Modern bean bag chairs are largely marketed towards the same collegiate/young adult demographic as before. While bean bag chairs may never become as popular as they were during the 1960s and early 1970s, they can still be found in the home furnishing department of many major retail stores.
A bean bag is simply a bag that is filled with beans or other similar materials and sealed similar to bean bag chairs. There are many different sizes and types of bean bags, and many different uses for them. While many of these uses of bean bags are for recreational purposes, there are also bean bags that are designed for more practical purposes.
The material that a particular bean bag is constructed of will vary depending on its use. The outer "shell" can be made of fabric, leather, knitted material and more. Despite the name, bean bags are usually not actually filled with beans, or in some cases, dried peas or millet. Rather, they are usually filled with man made materials such as polystyrene beads or ground Styrofoam&trade.
The most popular use of a bean bag is as a bean bag chair.

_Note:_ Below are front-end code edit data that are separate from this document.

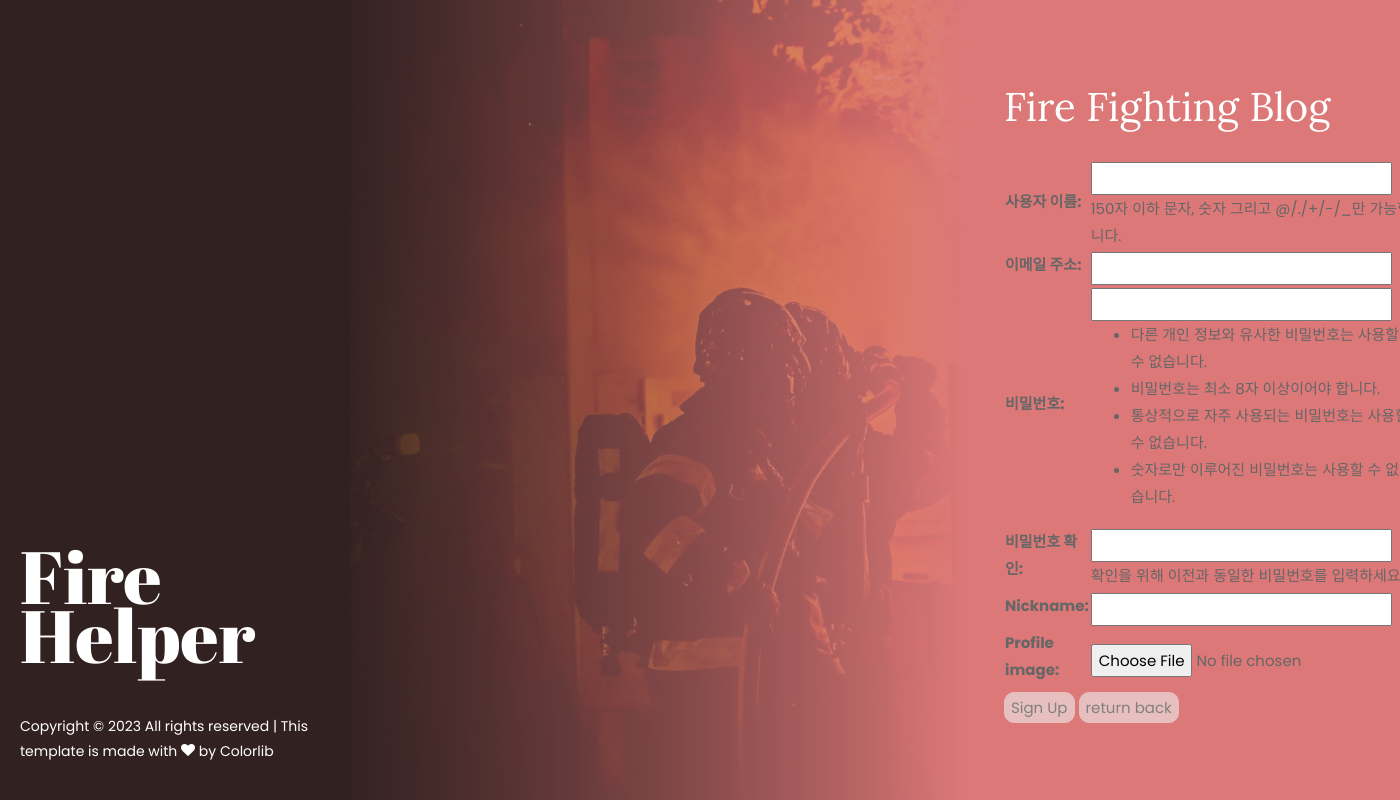
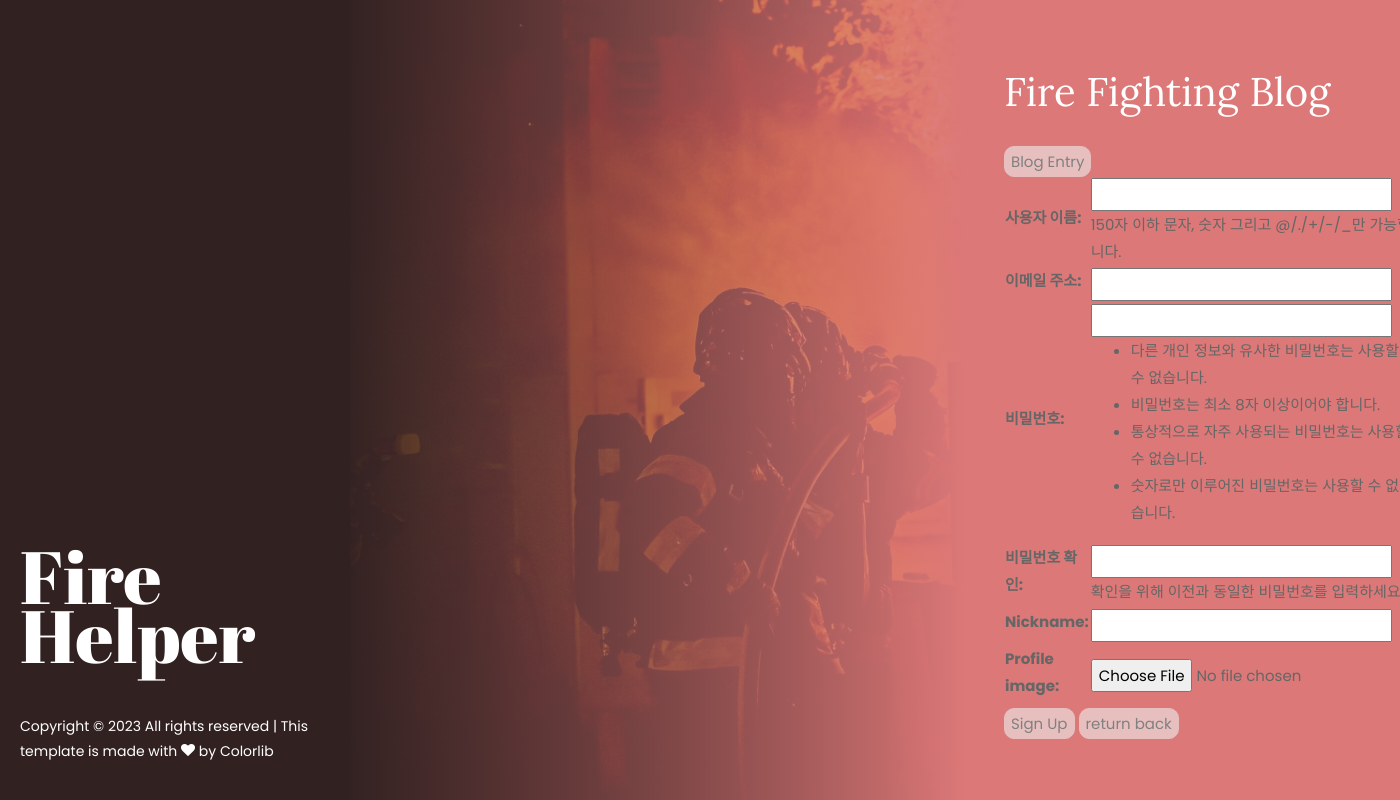
Before and after one commit to Alexmint001/Django_Blog, a Django app: page /accounts/signup/ in a window 1400 px wide; the page is wider, and only the part inside the window is pictured. Run offline with Django 4.2, Linux system fonts and the light colour scheme; parts of the project's set-up code (start-up, migrations or seed data) failed here and were passed over; some libraries are stand-ins or nearby versions; some web fonts are replaced.

Commit message:
UI개선

```diff
--- a/templates/main/index.html
+++ b/templates/main/index.html
@@ -67,9 +67,9 @@
                         <div class="text px-4 pt-5 pt-md-0 px-md-4 pr-md-5 ftco-animate mr-5">
                             <h1 class="mb-4" style="color:white">Fire Fighting Blog</h1>
 
+                            <button type="button" onclick="location.href=`{% url 'blog:post_list' %}`" class="indexbtn">Blog Entry</button>
                             {% if user.is_authenticated %}
                                 <button type="button" onclick="location.href=`{% url 'accounts:logout' %}`" class="indexbtn">Log Out</button>
-                                <button type="button" onclick="location.href=`{% url 'blog:post_list' %}`" class="indexbtn">Blog Entry</button>
                                 <button type="button" onclick="location.href=`{% url 'accounts:profile' %}`" class="indexbtn">Profile</button>
                             {% else %}
                             {% if request.resolver_match.url_name == "login" %}
```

This type of chair is usually made of leather or vinyl, but can also be made of nylon, cotton, polyester, or fur-like material. The nature of the bean bag chair allows it to contour to its user's back when he or she sits in it, but they are not necessarily very ergonomic. They became popular in the 1960s and still can be purchased at many stores today, and are usually marketed for children and young adults. Smaller versions of these can also be used as pillows.
Even smaller versions of the bean bag are used for juggling and for learning this popular activity. They can easily be caught due to their malleability and weight. They also make a sound when they hit the juggling learner's hand, which is useful for developing the necessary rhythm to be able to juggle several items at once. Similar to juggling bean bags are foot bags, which are designed to be kicked instead of thrown. In the popular pastime of foot bagging, several people gather in a circle and must use any part of their body, except the hands, to keep the foot bag in the air while performing unique tricks in the process.
There are also a few practical uses for bean bags. Small ones are popular for use in photography as a stand to rest the camera on for shots where it is easier than using a tripod. Bean bags are also often used as a weighted base to rest items such as cell phones or ashtrays, and can be very useful in a moving vehicle. There are even some weapons that fire bean bags as an alternative to deadly weapons for use in crowd control.